What picture have you got of an Indian Hospital? I bet it’s wrong. My ward at Sri Balaji Hospital resembled pretty much any ward in an older-style British hospital that you may have come across – only cleaner. It sparkled with clean paint, fresh blue and white candy-striped sheets and general good order.

View from my bed in Sri Balaji Hospital, Chennai.

There were four beds in my  unit, and it really surprised me that there were both male and female patients.  This is a country where I had quickly learnt that it was not OK for me to sit next to a man on a bus, yet here I was in the much more intimate setting of a hospital ward, right next to one man and opposite another.  We were looked after by two nurses at night and two by day, all in smart white jacket-and-trousers uniform. The nurses, being Tamil, are of quite astonishing physical beauty: I really couldn’t take my eyes of ‘my’ night nurse, Jhoti, whose loveliness extended to her personality.

They appeared equally taken with me, and would pat and stroke me, or chuck me under the chin at the least provocation. As I started to get better, they amused themselves teaching me Tamil. With one exception, they didn’t speak much English, but what they did know, they’d learnt at Nursing School. Phrases like ‘Go to the toilet’/’Use the bathroom’ etc. were not understood, until light dawned. ‘Ah! You want pass urine?’

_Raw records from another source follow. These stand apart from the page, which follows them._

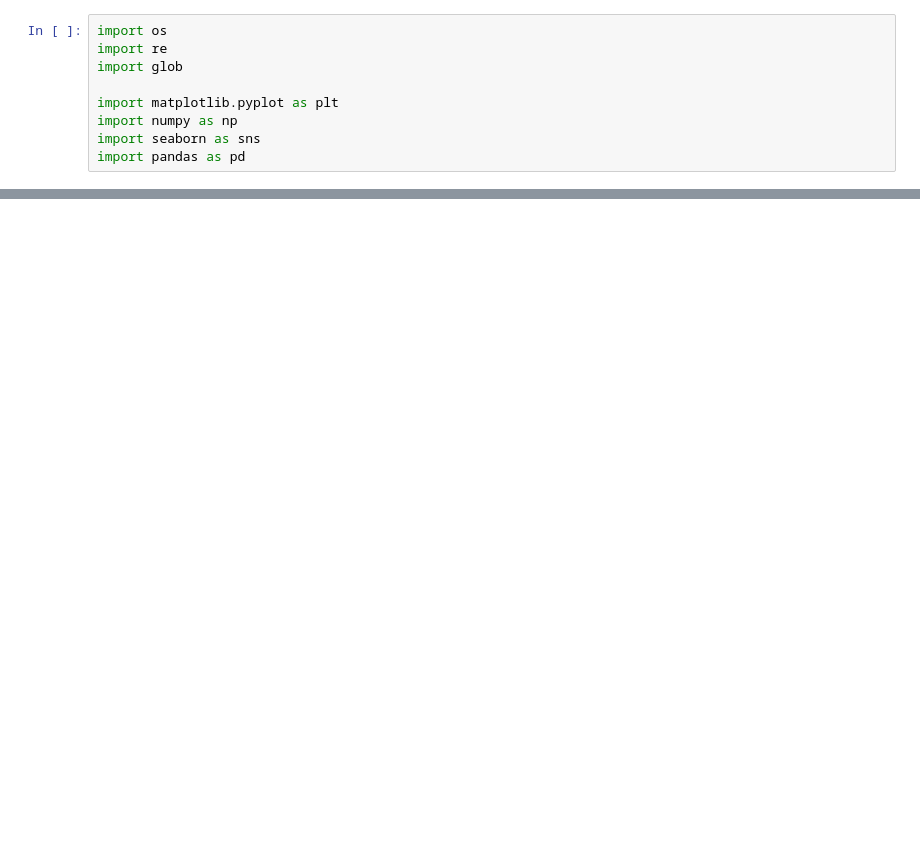
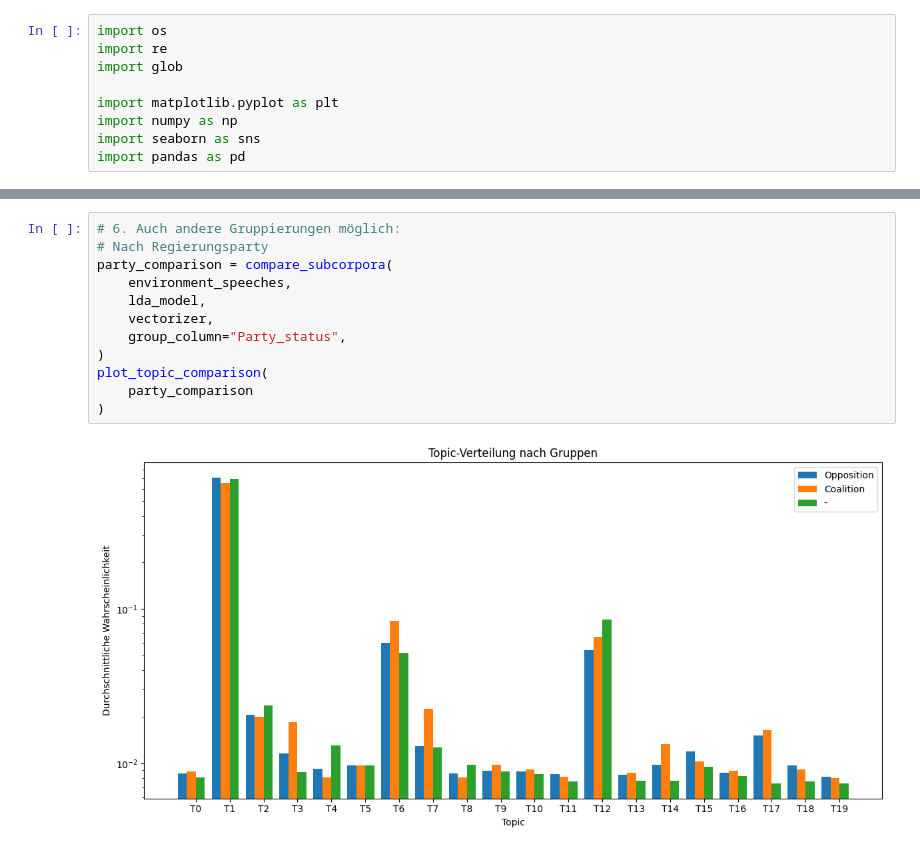
Before and after one commit to luca-heitmann/data-science-courses, a Jupyter notebook: digital-humanities/climate-debates/testing.ipynb, the cells around one changed output, grey strips where cells are left out. Saved outputs shown, nothing was run; the diff lists cells and outputs as text; blank space fills up the shorter version.

```diff
--- a/digital-humanities/climate-debates/testing.ipynb
+++ b/digital-humanities/climate-debates/testing.ipynb
@@ -72,0 +676,14 @@ get_speech(environment_speeches.iloc[0]["speech_path"], environment_speeches.ilo
+# %%
+# 6. Auch andere Gruppierungen möglich:
+# Nach Regierungsparty
+party_comparison = compare_subcorpora(
+    environment_speeches,
+    lda_model,
+    vectorizer,
+    group_column="Party_status",
+)
+plot_topic_comparison(
+    party_comparison
+)
+# %% [output]
+[figure, added]
```
Also changed, not shown: parts of 43 cells of this notebook, 6 other files.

Besides nurses there were:
– Nice ladies in saris who appeared to fulfil some kind of auxiliary role.
– Doctors – lots.
– Men in blue jackets and trousers who seemed to be gophers, called Ward Boys.
– Men in brown, ditto – porters.

Dili and friends, the Ward Boys at Sri Balaji Hospital

The night nurses did twelve hour shifts, just like many of their counterparts in British hospitals. Before you feel too sorry for them, they told me that when doing night shift, they work just 10 nights a month.

Medication and tests of all kinds flowed freely – they make the pill-popping French look amateurs.

No TV, no radio, no nice ladies from the WRVS dispensing sweets, newspapers and library books. No getting up either. You lie in bed until you’re good and better, and meanwhile you do nothing. I was caught attempting to wash in the bathroom on my last day, and was chivvied back to bed and given a bed bath.

At visiting time, those of us without visitors did not go without attention. Dozens of noses were pressed against the glass wall of the ward as curious onlookers gave us all the once-over. I felt a bit like an inmate of Bedlam in the 18th century.

When I was discharged, I had a bill to pay of course: one which, together with my altered journey arrangements, would eventually be settled in full by my travel insurance (there’s a moral there.  Though they made a big fuss that I hadn’t got in touch with them from the hospital.  I told them that on a busy ward, I’d been able to make just one call – and that wasn’t even to my husband).  I was utterly terrified of what horrendous sum might be taken from our bank account for my three day stay.  I can’t remember exactly what it was.  But it was in the region of £30.

So that was it.  Feeling still pretty ropey, I had secured an internal flight back to Bangalore, and after an interminable wait through the middle of the night in a draughty luggage hall, an onward flight to London, and later, back home.  Where, apparently, I barely spoke for three days.  But I made up for it later.